Amazon CEO Jeff Bezos says his company is developing a set of laws to regulate facial recognition technology that it plans to share with federal lawmakers.
In February, the company, which has faced escalating scrutiny over its controversial facial recognition tech, called Amazon Rekognition, published guidelines it said it hoped lawmakers would consider enacting. Now Amazon is taking another step, Bezos told reporters in a surprise appearance following Amazon’s annual Alexa gadget event in Seattle on Wednesday.
“Our public policy team is actually working on facial recognition regulations; it makes a lot of sense to regulate that,” Bezos said in response to a reporter’s question.
The idea is that Amazon will write its own draft of what it thinks federal legislation should look like, and it will then pitch lawmakers to adopt as much of it as possible.

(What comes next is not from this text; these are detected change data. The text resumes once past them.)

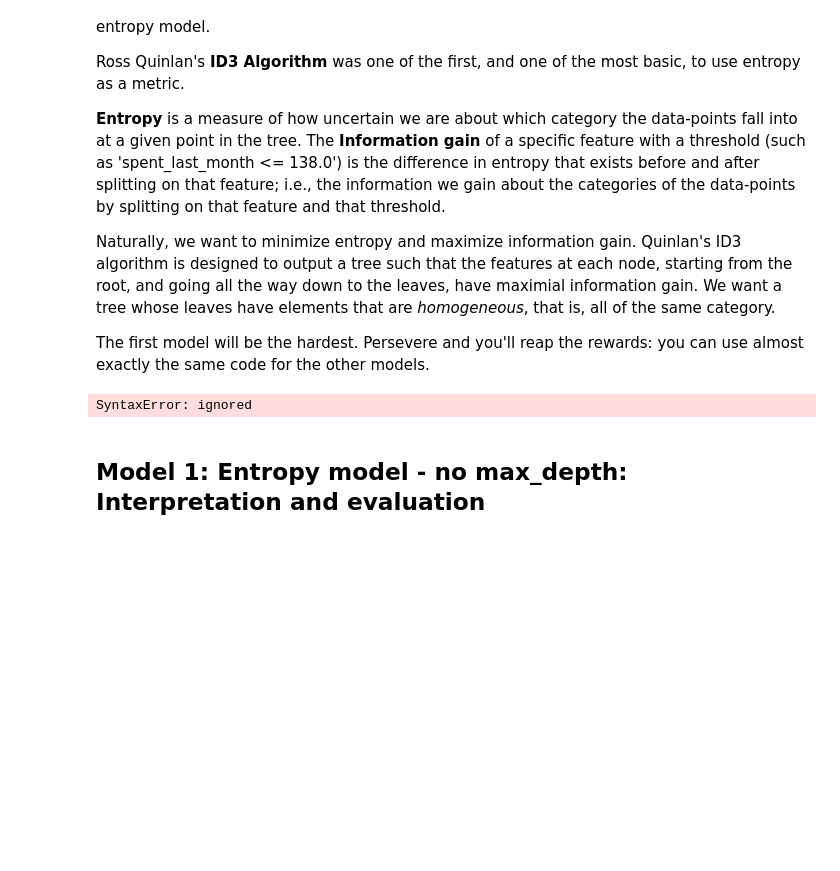
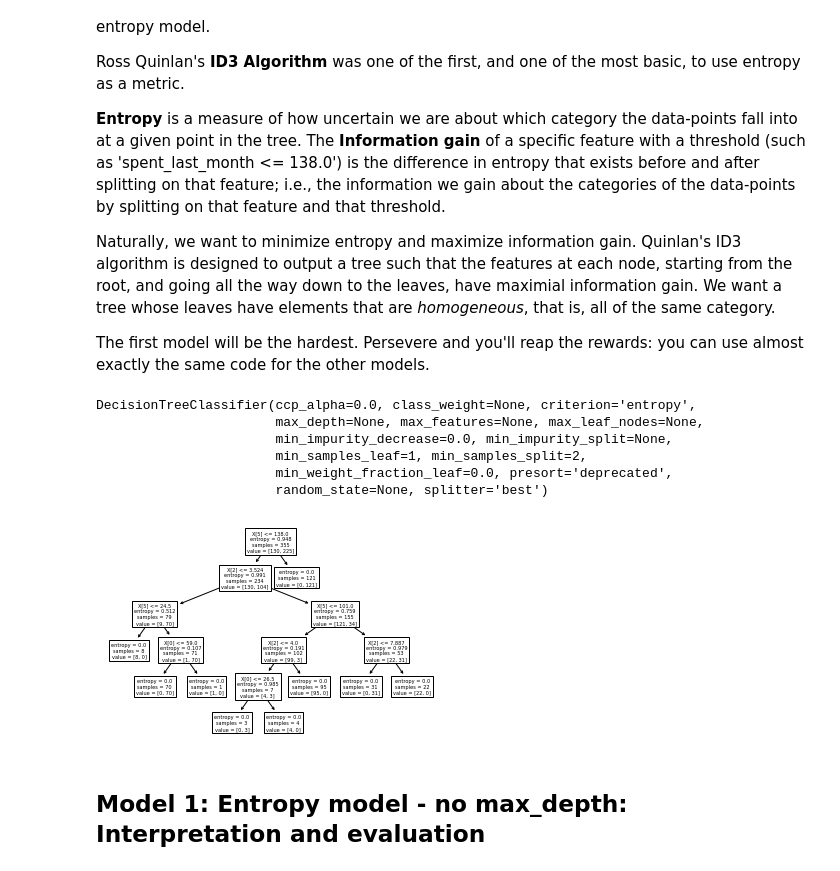
Before and after one commit to allen44/case-study-decision-tree, a Jupyter notebook: Springboard_Decision_Tree_Specialty_Coffee_Case_Study_Tier_3.ipynb, the cells around one changed output. Saved outputs shown, nothing was run; the diff lists cells and outputs as text; code cells hidden in the pictures; blank space fills up the shorter version.

Commit message:
finish four decision tree models

```diff
--- a/Springboard_Decision_Tree_Specialty_Coffee_Case_Study_Tier_3.ipynb
+++ b/Springboard_Decision_Tree_Specialty_Coffee_Case_Study_Tier_3.ipynb
@@ -227,9 +227,9 @@ array([ 1., nan,  0.])
 # %% [markdown]
 We now want to replace `1.0` and `0.0` in the `Decision` column by `YES` and `NO` respectively.
 # %%
-# Replace 1.0 and 0.0 by 'Yes' and 'No'
-coffeeData['Decision'] = coffeeData['Decision'].replace(1., 'Yes')
-coffeeData['Decision'] = coffeeData['Decision'].replace(0., 'No')
+# Replace 1.0 and 0.0 by 'YES' and 'NO'
+coffeeData['Decision'] = coffeeData['Decision'].replace(1., 'YES')
+coffeeData['Decision'] = coffeeData['Decision'].replace(0., 'NO')
 # %%
 # Check that our replacing those values with 'YES' and 'NO' worked, with unique()
 coffeeData['Decision'].unique()
@@ -422,30 +422,37 @@ Naturally, we want to minimize entropy and maximize information gain. Quinlan's
 The first model will be the hardest. Persevere and you'll reap the rewards: you can use almost exactly the same code for the other models.
 # %%
 # Declare a variable called entr_model and use tree.DecisionTreeClassifier.
-_ _ _
+entr_model = tree.DecisionTreeClassifier(criterion='entropy')
 
 # Call fit() on entr_model
-_ _ _
+entr_model.fit(X_train, y_train)
 
 # Call predict() on entr_model with X_test passed to it, and assign the result to a variable y_pred
-_ _ _
+y_pred = entr_model.predict(X_test)
 
 # Call Series on our y_pred variable with the following: pd.Series(y_pred)
-_ _ _
+y_pred = pd.Series(y_pred)
 
 # Check out entr_model
 entr_model
 # %% [output]
-SyntaxError: ignored
+DecisionTreeClassifier(ccp_alpha=0.0, class_weight=None, criterion='entropy',
+                       max_depth=None, max_features=None, max_leaf_nodes=None,
+                       min_impurity_decrease=0.0, min_impurity_split=None,
+                       min_samples_leaf=1, min_samples_split=2,
+                       min_weight_fraction_leaf=0.0, presort='deprecated',
+                       random_state=None, splitter='best')
 # %%
 # Now we want to visualize the tree
-_ _ _
+entr_model_plot = tree.plot_tree(entr_model)
 
 # We can do so with export_graphviz
-_ _ _
+entr_model_graphviz = tree.export_graphviz(entr_model)
 
 # Alternatively for class_names use entr_model.classes_
-_ _ _
+entr_model_classes = entr_model.classes_
+# %% [output]
+[figure, added]
 # %% [markdown]
 ## Model 1: Entropy model - no max_depth: Interpretation and evaluation
 # %%
```
Also changed, not shown: parts of 32 cells of this notebook.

“It’s a perfect example of something that has really positive uses, so you don’t want to put the brakes on it,” Bezos added. “But, at the same time, there’s also potential for abuses of that kind of technology, so you do want regulations. It’s a classic dual-use kind of technology.”
He did not provide details on what’s in the proposed legislation.
Bezos’ revelation follows comes a few months after Andy Jassy, CEO of Amazon Web Services, which sells the Rekognition software, told Recode’s Code Conference audience that he hoped federal regulation happened soon.
Amazon’s Rekognition software lets its customers match photos and videos of people’s faces with databases of other face photos, such as those of criminals, in real time. (Amazon has marketed the tech to both corporations and law enforcement agencies.)
That has led to outrage both inside and outside of Amazon. Hundreds of Amazon employees, along with civil liberties groups and lawmakers, have called out AWS for marketing Rekognition to police, ICE, and other law enforcement agencies, over concerns that the powerful technology could be misused.
Case in point: Last summer, the ACLU tested the Rekognition software and found that it incorrectly matched 28 members of Congress with mugshots of people who have committed a crime. The false matches disproportionately involved members of Congress who are people of color. Amazon said the ACLU had used the wrong setting for the software.
The Amazon policy team’s bold new step to start drafting regulation for the tech underscores the importance of Rekognition for Amazon Web Services. And it’s a sign that Amazon recognizes that in this era of powerful grassroots activist and political movements, it needs to do a better job reassuring people about innovative technologies whose downsides also terrify the public.